Recent years have seen a growth in the desire to make the ‘business case’ for sustainable business practices to key decision-makers. This has been accompanied by the trend in policymakers and NGOs seeing the private sector as a key partner for delivering change and so wanting to speak in a language that they can relate to. WWF commissioned 3Keel to write an accessible yet comprehensive guide to creating the ‘business case’ for credible certification and better management practices (BMPs) in the production of agricultural, forestry and fish commodities, building on approaches developed by WWF and partners in several related studies.
As a business case can be used in a wide variety of situations, and must be adapted afresh to individual requirements and constraints, the document takes the form of a framework and set of tools that can be applied with different audiences in mind e.g. primary producers, buyers, financial institutions and policymakers. It provides an introduction to the concept of a ‘business case’, identifies a variety of analytical approaches that are useful in different contexts (e.g. and Net Present Value) and gives recommendations on communicating the final output.
One of the key insights from the research was that, while the general principles of making an argument for the commercial benefits of sustainable production are the same as for any other business case, there are important differences that need taking into account when scoping, undertaking and communicating this sort of analysis. Benefits from credible certification and BMPs, while significant, can be ‘intangible’, difficult to quantify, longer-term and may ultimately have a strong ‘moral’ case underpinning them that shouldn’t be discounted.
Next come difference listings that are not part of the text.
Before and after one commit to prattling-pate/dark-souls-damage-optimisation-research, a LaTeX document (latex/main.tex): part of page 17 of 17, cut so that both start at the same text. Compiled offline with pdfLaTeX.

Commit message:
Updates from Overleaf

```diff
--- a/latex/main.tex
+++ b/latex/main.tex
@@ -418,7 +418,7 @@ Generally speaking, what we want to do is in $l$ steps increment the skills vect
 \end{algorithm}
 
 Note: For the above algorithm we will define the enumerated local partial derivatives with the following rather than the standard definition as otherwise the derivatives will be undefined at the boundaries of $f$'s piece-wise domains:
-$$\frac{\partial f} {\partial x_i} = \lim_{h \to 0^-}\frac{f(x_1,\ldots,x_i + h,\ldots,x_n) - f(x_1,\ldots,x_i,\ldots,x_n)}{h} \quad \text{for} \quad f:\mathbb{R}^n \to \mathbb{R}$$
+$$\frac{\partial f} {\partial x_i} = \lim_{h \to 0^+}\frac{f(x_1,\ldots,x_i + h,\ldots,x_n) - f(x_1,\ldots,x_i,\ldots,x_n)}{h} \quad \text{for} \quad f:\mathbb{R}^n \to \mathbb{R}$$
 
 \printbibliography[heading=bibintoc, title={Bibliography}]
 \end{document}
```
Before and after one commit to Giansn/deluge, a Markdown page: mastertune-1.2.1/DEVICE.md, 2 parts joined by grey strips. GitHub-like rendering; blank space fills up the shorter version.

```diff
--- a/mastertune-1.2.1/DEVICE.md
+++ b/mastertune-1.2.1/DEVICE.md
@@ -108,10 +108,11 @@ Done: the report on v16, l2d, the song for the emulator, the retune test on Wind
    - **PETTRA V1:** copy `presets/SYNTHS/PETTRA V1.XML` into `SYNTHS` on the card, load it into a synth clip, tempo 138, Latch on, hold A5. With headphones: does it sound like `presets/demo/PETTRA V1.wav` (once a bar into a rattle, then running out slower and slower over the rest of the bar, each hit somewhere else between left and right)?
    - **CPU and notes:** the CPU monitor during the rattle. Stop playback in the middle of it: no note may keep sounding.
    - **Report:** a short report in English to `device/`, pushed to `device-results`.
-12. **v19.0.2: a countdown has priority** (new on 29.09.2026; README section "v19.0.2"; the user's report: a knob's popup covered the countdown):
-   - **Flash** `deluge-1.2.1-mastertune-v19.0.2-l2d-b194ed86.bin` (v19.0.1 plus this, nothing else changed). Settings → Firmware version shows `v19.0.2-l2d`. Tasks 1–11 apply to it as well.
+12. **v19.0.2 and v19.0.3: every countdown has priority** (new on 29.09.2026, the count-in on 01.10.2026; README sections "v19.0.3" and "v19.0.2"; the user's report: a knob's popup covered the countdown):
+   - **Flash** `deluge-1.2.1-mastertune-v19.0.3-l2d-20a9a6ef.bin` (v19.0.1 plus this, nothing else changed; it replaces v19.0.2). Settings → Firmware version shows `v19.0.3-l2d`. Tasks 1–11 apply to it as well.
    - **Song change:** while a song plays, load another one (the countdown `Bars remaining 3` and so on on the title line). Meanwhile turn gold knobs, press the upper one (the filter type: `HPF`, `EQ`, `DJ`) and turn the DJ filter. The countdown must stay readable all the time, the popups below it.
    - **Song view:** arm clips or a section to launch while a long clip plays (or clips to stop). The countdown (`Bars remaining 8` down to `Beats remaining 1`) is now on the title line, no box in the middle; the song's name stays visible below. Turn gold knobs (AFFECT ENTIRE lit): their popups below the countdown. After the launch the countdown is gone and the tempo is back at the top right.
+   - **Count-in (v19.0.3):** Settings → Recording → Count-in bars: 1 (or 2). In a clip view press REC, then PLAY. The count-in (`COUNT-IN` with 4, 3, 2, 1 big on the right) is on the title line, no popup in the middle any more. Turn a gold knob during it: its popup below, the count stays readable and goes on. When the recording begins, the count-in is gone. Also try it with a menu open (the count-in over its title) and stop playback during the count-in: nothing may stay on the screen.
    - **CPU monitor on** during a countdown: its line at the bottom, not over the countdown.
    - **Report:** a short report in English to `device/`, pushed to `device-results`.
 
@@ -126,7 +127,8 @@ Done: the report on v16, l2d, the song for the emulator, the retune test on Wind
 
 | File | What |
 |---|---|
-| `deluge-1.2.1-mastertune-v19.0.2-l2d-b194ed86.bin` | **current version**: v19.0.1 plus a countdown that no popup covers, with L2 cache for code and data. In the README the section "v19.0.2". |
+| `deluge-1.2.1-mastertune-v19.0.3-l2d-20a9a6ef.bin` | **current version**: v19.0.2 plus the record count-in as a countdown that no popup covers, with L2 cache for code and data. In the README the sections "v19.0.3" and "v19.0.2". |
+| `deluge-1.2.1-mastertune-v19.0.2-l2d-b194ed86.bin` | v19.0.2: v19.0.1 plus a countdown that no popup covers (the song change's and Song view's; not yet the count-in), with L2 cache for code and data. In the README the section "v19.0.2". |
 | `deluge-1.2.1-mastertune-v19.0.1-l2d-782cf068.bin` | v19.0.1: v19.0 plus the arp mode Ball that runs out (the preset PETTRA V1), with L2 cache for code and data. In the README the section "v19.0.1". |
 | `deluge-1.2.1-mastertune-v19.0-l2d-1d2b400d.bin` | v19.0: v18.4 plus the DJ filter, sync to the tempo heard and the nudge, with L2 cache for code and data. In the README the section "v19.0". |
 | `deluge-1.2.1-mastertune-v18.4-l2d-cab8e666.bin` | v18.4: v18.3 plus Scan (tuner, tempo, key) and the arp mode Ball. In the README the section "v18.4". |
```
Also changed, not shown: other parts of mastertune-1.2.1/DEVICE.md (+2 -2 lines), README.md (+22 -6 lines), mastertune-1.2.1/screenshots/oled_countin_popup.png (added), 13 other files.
Ultimately, creating and communicating a business case requires elements of the ‘science’ of analysis and the ‘art’ of framing and communicating compelling arguments. Becoming smarter about communicating the business case for sustainability – and in particular sustainable primary production – will continue to be a major focus for the sector and we hope this guidance document will be a useful contribution to these global efforts.
The guidance can be downloaded from WWF’s web page or from the link below.
Ultimately, creating and communicating a business case requires elements of the ‘science’ of analysis and the ‘art’ of framing and communicating compelling arguments.
Making the business case for sustainable commodities